▶ [Saved data entries]
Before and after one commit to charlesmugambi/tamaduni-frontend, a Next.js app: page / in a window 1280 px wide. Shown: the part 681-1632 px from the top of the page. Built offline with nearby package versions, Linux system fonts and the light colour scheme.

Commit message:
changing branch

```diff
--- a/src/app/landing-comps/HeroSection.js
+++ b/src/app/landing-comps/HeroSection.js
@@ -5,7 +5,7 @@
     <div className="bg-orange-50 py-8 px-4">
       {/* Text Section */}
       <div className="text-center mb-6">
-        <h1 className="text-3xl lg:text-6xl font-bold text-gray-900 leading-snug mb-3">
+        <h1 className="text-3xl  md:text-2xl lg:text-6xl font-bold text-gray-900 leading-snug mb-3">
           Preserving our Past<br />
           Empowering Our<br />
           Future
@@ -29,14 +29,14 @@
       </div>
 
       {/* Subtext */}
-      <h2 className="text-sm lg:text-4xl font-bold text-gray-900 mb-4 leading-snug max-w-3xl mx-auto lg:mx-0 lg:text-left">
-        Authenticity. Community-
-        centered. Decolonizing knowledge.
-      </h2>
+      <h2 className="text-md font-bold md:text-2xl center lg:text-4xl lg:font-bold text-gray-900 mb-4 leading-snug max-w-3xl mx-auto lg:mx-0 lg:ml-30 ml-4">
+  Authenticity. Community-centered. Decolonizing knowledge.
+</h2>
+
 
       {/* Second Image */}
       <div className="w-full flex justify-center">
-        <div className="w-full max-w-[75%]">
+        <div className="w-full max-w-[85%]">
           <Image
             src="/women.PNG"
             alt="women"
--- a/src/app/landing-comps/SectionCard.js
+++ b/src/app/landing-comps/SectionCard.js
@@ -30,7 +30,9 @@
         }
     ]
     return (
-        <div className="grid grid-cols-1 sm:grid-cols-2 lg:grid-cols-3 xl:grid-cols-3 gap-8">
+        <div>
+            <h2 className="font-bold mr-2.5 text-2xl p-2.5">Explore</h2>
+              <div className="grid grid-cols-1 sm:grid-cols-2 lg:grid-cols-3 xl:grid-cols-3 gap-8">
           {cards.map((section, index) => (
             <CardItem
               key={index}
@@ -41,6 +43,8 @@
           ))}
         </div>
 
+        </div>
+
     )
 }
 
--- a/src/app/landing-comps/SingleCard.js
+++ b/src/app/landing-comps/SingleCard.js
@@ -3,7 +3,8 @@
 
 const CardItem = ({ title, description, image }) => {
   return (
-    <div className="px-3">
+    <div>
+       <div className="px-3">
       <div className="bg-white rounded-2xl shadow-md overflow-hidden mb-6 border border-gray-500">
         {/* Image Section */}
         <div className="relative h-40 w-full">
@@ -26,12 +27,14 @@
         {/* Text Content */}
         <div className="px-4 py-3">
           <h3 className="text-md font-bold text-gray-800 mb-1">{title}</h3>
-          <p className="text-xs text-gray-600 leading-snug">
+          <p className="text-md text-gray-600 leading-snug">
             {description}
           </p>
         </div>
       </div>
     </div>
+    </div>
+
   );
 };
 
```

▶ [Problem details]
Supply the count of lines in the entries that include "full", and no other text.

▶ [Solution]
4